California Department of Transportation
I-710 North Tunnel Feasibility Study
The California Department of Transportation (Caltrans) performed a feasibility study for constructing one of the world’s largest highway tunnels in order to ease traffic congestion in Los Angeles. Depending on the final tunnel alignment selected, it is envisaged that the twin-bore tunnels could be in excess of 50 feet (15.2 m) and 4.5 to 11 miles (7.2 to 17.7 km) in length. Preliminary construction costs are estimated at over $3.5 billion. If constructed, this would be the largest bored highway tunnel project in the U.S., comparable to some of the Trans-Alps tunnels in Europe.

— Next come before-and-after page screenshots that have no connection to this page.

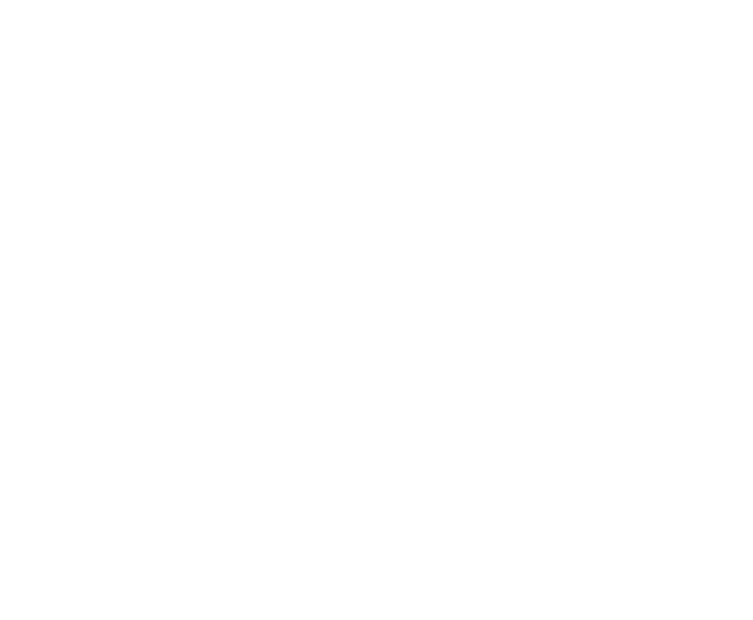
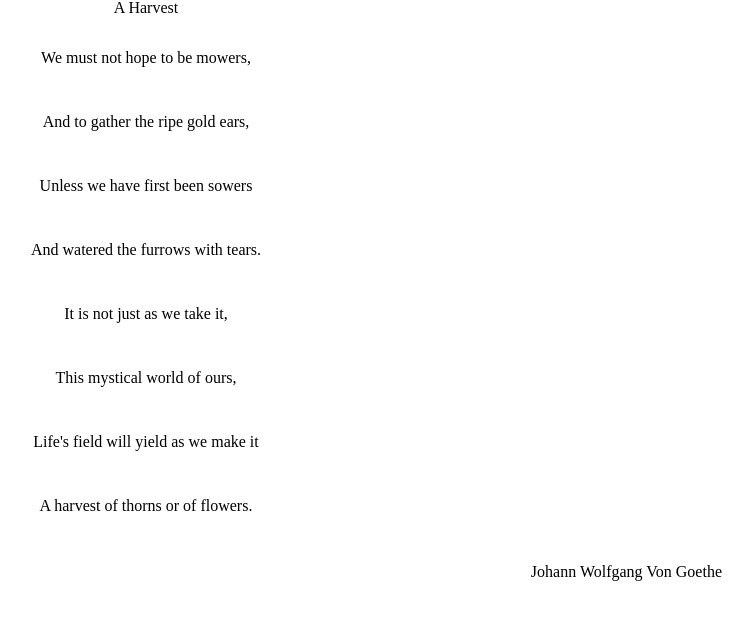
Before and after one commit to calebhsu/dev-creative, a plain HTML site: page index.html in a window 1280 px wide. Shown: the whole page, without its empty margins (494-1247 px from the left). Drawn offline with Linux system fonts and the light colour scheme.

Commit message:
Added starting poem

```diff
--- a/index.html
+++ b/index.html
@@ -4,8 +4,37 @@
   <meta charset="utf-8">
   <title>Flexible Message</title>
   <link rel="stylesheet" href="css/main.css">
+
+  <!-- Google Analytics -->
+  <script>
+    (function(i,s,o,g,r,a,m){i['GoogleAnalyticsObject']=r;i[r]=i[r]||function(){
+    (i[r].q=i[r].q||[]).push(arguments)},i[r].l=1*new Date();a=s.createElement(o),
+    m=s.getElementsByTagName(o)[0];a.async=1;a.src=g;m.parentNode.insertBefore(a,m)
+    })(window,document,'script','https://www.google-analytics.com/analytics.js','ga');
+
+    ga('create', 'UA-76452101-2', 'auto');
+    ga('send', 'pageview');
+
+  </script>
 </head>
 <body>
+  <h1>A Harvest</h1>
 
+  <main class="container">
+    <section class="poem">
+      <p>
+        <div class="verse">We must not hope to be mowers,</div>
+        <div class="verse">And to gather the ripe gold ears,</div>
+        <div class="verse">Unless we have first been sowers</div>
+        <div class="verse">And watered the furrows with tears.</div>
+        <div class="verse">It is not just as we take it,</div>
+        <div class="verse">This mystical world of ours,</div>
+        <div class="verse">Life's field will yield as we make it</div>
+        <div class="verse">A harvest of thorns or of flowers.</div>
+      </p>
+    </section>
+  </main>
+
+  <footer>Johann Wolfgang Von Goethe</footer>
 </body>
 </html>
--- a/scss/_base.scss
+++ b/scss/_base.scss
@@ -0,0 +1,19 @@
+/* Global Styles */
+h1 {
+  text-align: center;
+}
+
+footer {
+  padding: 1em 4em;
+  text-align: right;
+}
+
+/* Special Styles */
+.container {
+  padding: 10px;
+  text-align: center;
+}
+
+.verse {
+  padding: 1.5em 1em;
+}
```
Also changed, not shown: css/main.css.
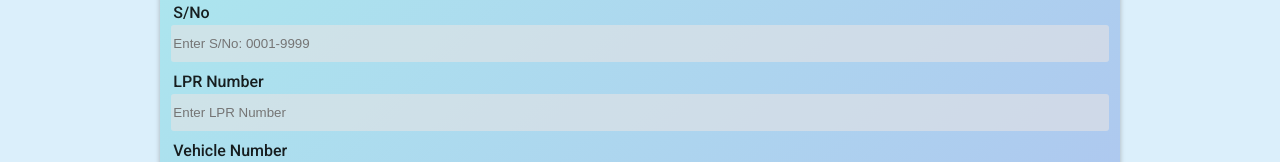
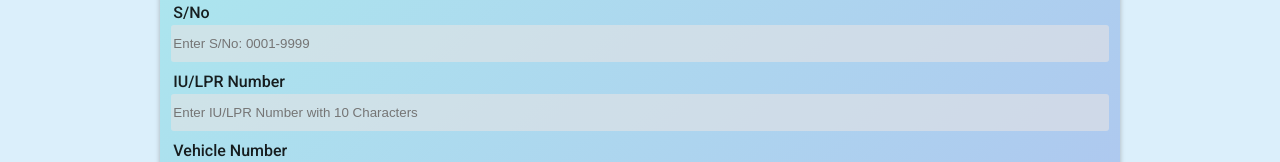
Before and after one commit to cwbsolutions2/CWB-Building-management-app, a React (Vite) app: page /userModification in a window 1280 px wide. Shown: the part 269-431 px from the top of the page. Built offline with nearby package versions, Linux system fonts and the light colour scheme.

Commit message:
Added validation rule for IU Lpr number

```diff
--- a/src/User Modification/UserModification.jsx
+++ b/src/User Modification/UserModification.jsx
@@ -284,14 +284,15 @@ const UserModification = () => {
                 required
             />
 
-            <label htmlFor="lprNumber">LPR Number</label>
+            <label htmlFor="lprNumber">IU/LPR Number</label>
             <input
                 type="text"
                 id="lprNumber"
                 name="lprNumber"
                 value={formData.lprNumber}
                 onChange={handleInputChange}
-                placeholder="Enter LPR Number"
+                placeholder="Enter IU/LPR Number with 10 Characters"
+                maxLength={10}
                 required
             />
 
```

Jacobs Associates was part of a CH2M HILL–led team, supporting the Caltrans feasibility analysis through a series of technical studies. The initial focus of these studies was on characterization of the geotechnical conditions along several potential tunnel routes. This was achieved by a carefully planned geotechnical exploration program consisting of surface mapping, geophysical surveys, exploratory borings, and associated laboratory testing. Results were used to evaluate the feasibility of constructing tunnels. Jacobs Associates led the evaluation of tunnel construction methods and alignment alternatives.
The feasibility study started in late 2008 and completed in 2010. During this time, the CH2M HILL team completed its detailed technical studies, better characterizing the physical and environmental nature of the study area. Caltrans will use this information to make informed decisions in subsequent studies for selecting potential alignment alternatives for further analysis and design.